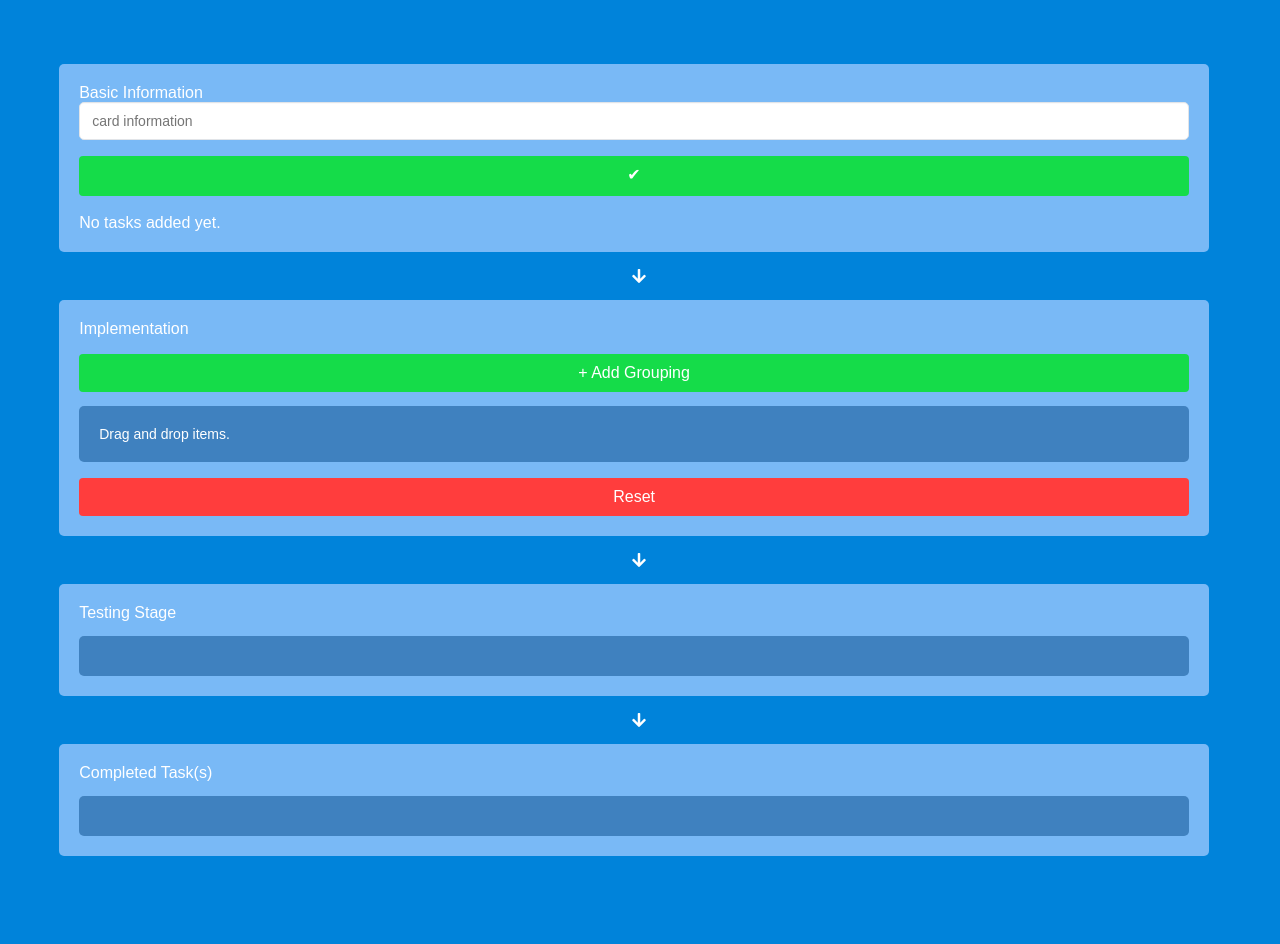
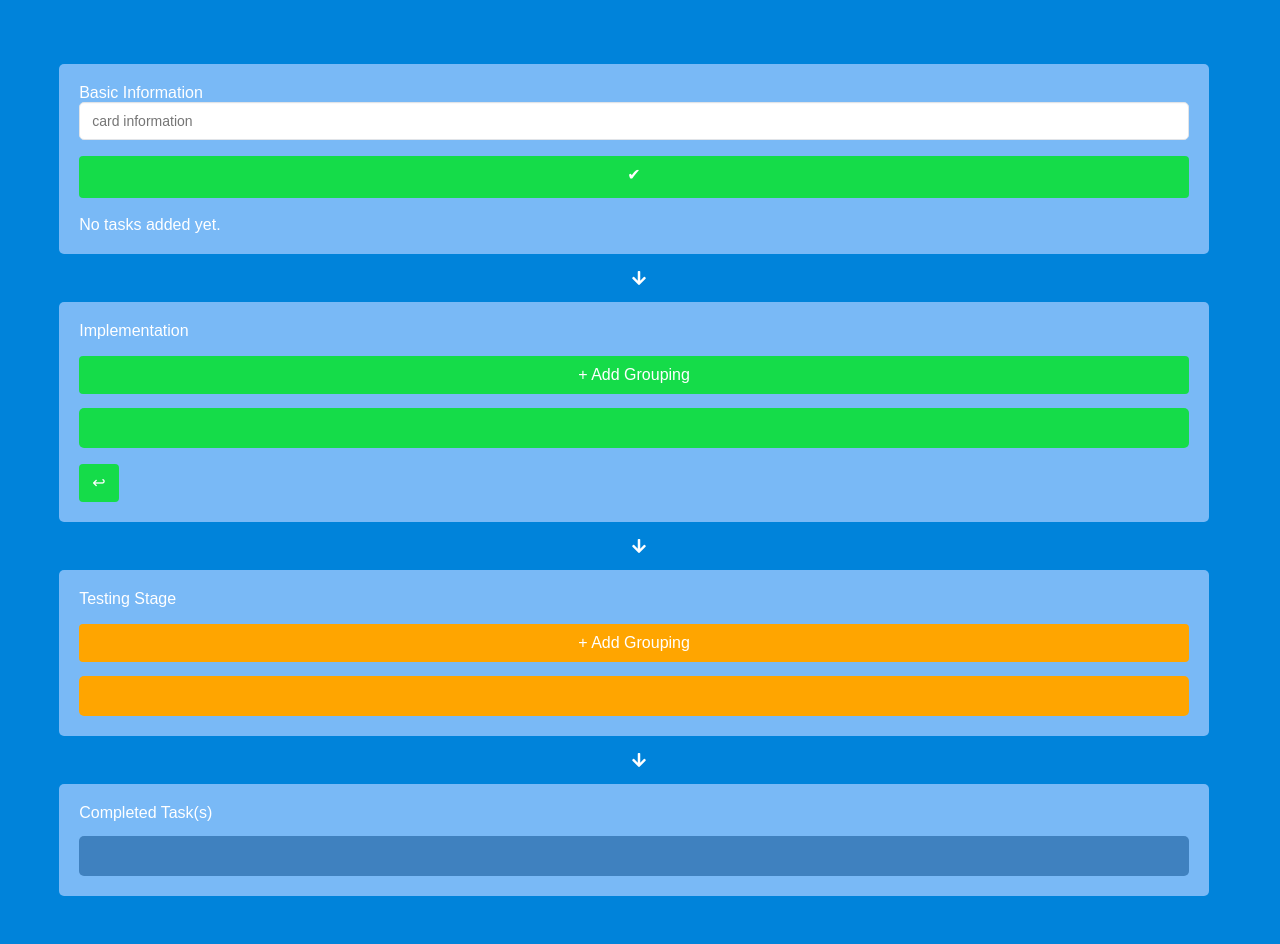
Before and after one commit to EdrisaJobe/ombroo, a Django app: page /workspace/ in a window 1280 px wide. Shown: the part 80-1024 px from the top of the page. Before the commit the page ends 936 px from the top, so only its background shows below. Run offline with Django 3.2, Linux system fonts and the light colour scheme; a user stored in the database is signed in; some libraries are stand-ins or nearby versions; some web fonts are replaced.

Commit message:
undo button

```diff
--- a/static/css/workspace.css
+++ b/static/css/workspace.css
@@ -40,6 +40,14 @@
   font-size: 14px;
   background-color: rgba(0, 68, 131, 0.479);
 }
+.implement-container{
+  background-color: #00e426d3;
+  border-color: rgb(0, 180, 96);
+}
+.testing-container{
+  background-color: orange;
+  border-color: rgb(255, 165, 20);
+}
 /** ENDOF INPUT CONTAINER */
 
 .arrow-container {
@@ -54,16 +62,23 @@
 }
 
 /*Input*/
-.btn-del,.btn-reset{
+.btn-undo{
+  float: left;
+}
+.btn-del{
   width: 100%;
   background-color: rgb(255, 61, 61);
 }
 .btn-save{
-  padding-bottom: 0.5em;
+  padding-bottom: 0.6em;
 }
-.btn-add{
+.btn-add,.btn-test{
   width: 100%;
 }
+.btn-test{
+  background-color: orange;
+}
+
 input:nth-child(2){
   width: 274px;
 }
--- a/templates/pages/workspace.html
+++ b/templates/pages/workspace.html
@@ -84,7 +84,7 @@
           Drag and drop items.
         </p>
         <!-- Add a button to clear local storage -->
-        <button class="btn-reset" onclick="clearLocalStorage()">Reset</button>
+        <button class="btn-undo" onclick="resetPositions()">↩</button>
       </div>
   </div>
 
@@ -97,6 +97,7 @@
   <div class="vertical-container">
     <p>Testing Stage</p>
     <div class="inside-container" ondragover="allowDrop(event)" ondrop="drop(event)">
+      <button class="btn-test">+ Add Grouping</button>
       <p class="testing-container" draggable="true" ondragstart="dragStart(event)"></p>
     </div>
   </div>
@@ -116,8 +117,10 @@
 
 </div>
 
+<!-- DRAG AND DROP SCRIPT -->
 <script>
   var draggedElement = null;
+  var initialPositions = null;
 
   function allowDrop(event) {
     event.preventDefault();
@@ -135,9 +138,67 @@
     implementContainer.insertAdjacentHTML("beforeend", data);
 
     if (draggedElement && draggedElement.parentNode) {
-      draggedElement.parentNode.removeChild(draggedElement);
+      draggedElement.style.display = "none";
       draggedElement = null;
     }
+
+    // Save the new positions to localStorage
+    savePositions();
   }
+
+  function savePositions() {
+    var implementContainer = document.querySelector(".implement-container");
+    var tasks = implementContainer.querySelectorAll(".implement-container > p");
+    var positions = [];
+    tasks.forEach(function(task) {
+      positions.push(task.outerHTML);
+    });
+    localStorage.setItem("implementPositions", JSON.stringify(positions));
+  }
+
+  function loadPositions() {
+    var implementContainer = document.querySelector(".implement-container");
+    var basicItems = document.querySelectorAll(".basic-container");
+
+    // Remove existing items from the "implement-container"
+    implementContainer.innerHTML = "";
+
+    var savedPositions = localStorage.getItem("implementPositions");
+    if (savedPositions) {
+      var positions = JSON.parse(savedPositions);
+      implementContainer.innerHTML = positions.join("");
+
+      // Hide corresponding items in the "basic-container"
+      positions.forEach(function(position) {
+        var itemContent = document.createElement("div");
+        itemContent.innerHTML = position;
+
+        basicItems.forEach(function(basicItem) {
+          if (basicItem.textContent.trim() === itemContent.textContent.trim()) {
+            basicItem.style.display = "none";
+          }
+        });
+      });
+    }
+  }
+
+  // Reset positions
+  function resetPositions() {
+    localStorage.removeItem("implementPositions");
+    var implementContainer = document.querySelector(".implement-container");
+    implementContainer.innerHTML = "";
+
+    var basicItems = document.querySelectorAll(".basic-container");
+    basicItems.forEach(function(basicItem) {
+      basicItem.style.display = "block";
+    });
+
+    initialPositions = null;
+  }
+
+  // Load positions when the page loads
+  window.addEventListener("DOMContentLoaded", function() {
+    loadPositions();
+  });
 </script>
 {% endblock content %}
```
Also changed, not shown: db.sqlite3.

::::::::

__EXERCISE REQUIREMENTS__:
When you copy the records above, keep every word exact and drop the pictures.

__ANSWER SECTION__:
Before and after one commit to EdrisaJobe/ombroo, a Django app: page /workspace/ in a window 1280 px wide. Shown: the part 80-1024 px from the top of the page. Before the commit the page ends 936 px from the top, so only its background shows below. Run offline with Django 3.2, Linux system fonts and the light colour scheme; a user stored in the database is signed in; some libraries are stand-ins or nearby versions; some web fonts are replaced.

Commit message:
undo button

```diff
--- a/static/css/workspace.css
+++ b/static/css/workspace.css
@@ -40,6 +40,14 @@
   font-size: 14px;
   background-color: rgba(0, 68, 131, 0.479);
 }
+.implement-container{
+  background-color: #00e426d3;
+  border-color: rgb(0, 180, 96);
+}
+.testing-container{
+  background-color: orange;
+  border-color: rgb(255, 165, 20);
+}
 /** ENDOF INPUT CONTAINER */
 
 .arrow-container {
@@ -54,16 +62,23 @@
 }
 
 /*Input*/
-.btn-del,.btn-reset{
+.btn-undo{
+  float: left;
+}
+.btn-del{
   width: 100%;
   background-color: rgb(255, 61, 61);
 }
 .btn-save{
-  padding-bottom: 0.5em;
+  padding-bottom: 0.6em;
 }
-.btn-add{
+.btn-add,.btn-test{
   width: 100%;
 }
+.btn-test{
+  background-color: orange;
+}
+
 input:nth-child(2){
   width: 274px;
 }
--- a/templates/pages/workspace.html
+++ b/templates/pages/workspace.html
@@ -84,7 +84,7 @@
           Drag and drop items.
         </p>
         <!-- Add a button to clear local storage -->
-        <button class="btn-reset" onclick="clearLocalStorage()">Reset</button>
+        <button class="btn-undo" onclick="resetPositions()">↩</button>
       </div>
   </div>
 
@@ -97,6 +97,7 @@
   <div class="vertical-container">
     <p>Testing Stage</p>
     <div class="inside-container" ondragover="allowDrop(event)" ondrop="drop(event)">
+      <button class="btn-test">+ Add Grouping</button>
       <p class="testing-container" draggable="true" ondragstart="dragStart(event)"></p>
     </div>
   </div>
@@ -116,8 +117,10 @@
 
 </div>
 
+<!-- DRAG AND DROP SCRIPT -->
 <script>
   var draggedElement = null;
+  var initialPositions = null;
 
   function allowDrop(event) {
     event.preventDefault();
@@ -135,9 +138,67 @@
     implementContainer.insertAdjacentHTML("beforeend", data);
 
     if (draggedElement && draggedElement.parentNode) {
-      draggedElement.parentNode.removeChild(draggedElement);
+      draggedElement.style.display = "none";
       draggedElement = null;
     }
+
+    // Save the new positions to localStorage
+    savePositions();
   }
+
+  function savePositions() {
+    var implementContainer = document.querySelector(".implement-container");
+    var tasks = implementContainer.querySelectorAll(".implement-container > p");
+    var positions = [];
+    tasks.forEach(function(task) {
+      positions.push(task.outerHTML);
+    });
+    localStorage.setItem("implementPositions", JSON.stringify(positions));
+  }
+
+  function loadPositions() {
+    var implementContainer = document.querySelector(".implement-container");
+    var basicItems = document.querySelectorAll(".basic-container");
+
+    // Remove existing items from the "implement-container"
+    implementContainer.innerHTML = "";
+
+    var savedPositions = localStorage.getItem("implementPositions");
+    if (savedPositions) {
+      var positions = JSON.parse(savedPositions);
+      implementContainer.innerHTML = positions.join("");
+
+      // Hide corresponding items in the "basic-container"
+      positions.forEach(function(position) {
+        var itemContent = document.createElement("div");
+        itemContent.innerHTML = position;
+
+        basicItems.forEach(function(basicItem) {
+          if (basicItem.textContent.trim() === itemContent.textContent.trim()) {
+            basicItem.style.display = "none";
+          }
+        });
+      });
+    }
+  }
+
+  // Reset positions
+  function resetPositions() {
+    localStorage.removeItem("implementPositions");
+    var implementContainer = document.querySelector(".implement-container");
+    implementContainer.innerHTML = "";
+
+    var basicItems = document.querySelectorAll(".basic-container");
+    basicItems.forEach(function(basicItem) {
+      basicItem.style.display = "block";
+    });
+
+    initialPositions = null;
+  }
+
+  // Load positions when the page loads
+  window.addEventListener("DOMContentLoaded", function() {
+    loadPositions();
+  });
 </script>
 {% endblock content %}
```
Also changed, not shown: db.sqlite3.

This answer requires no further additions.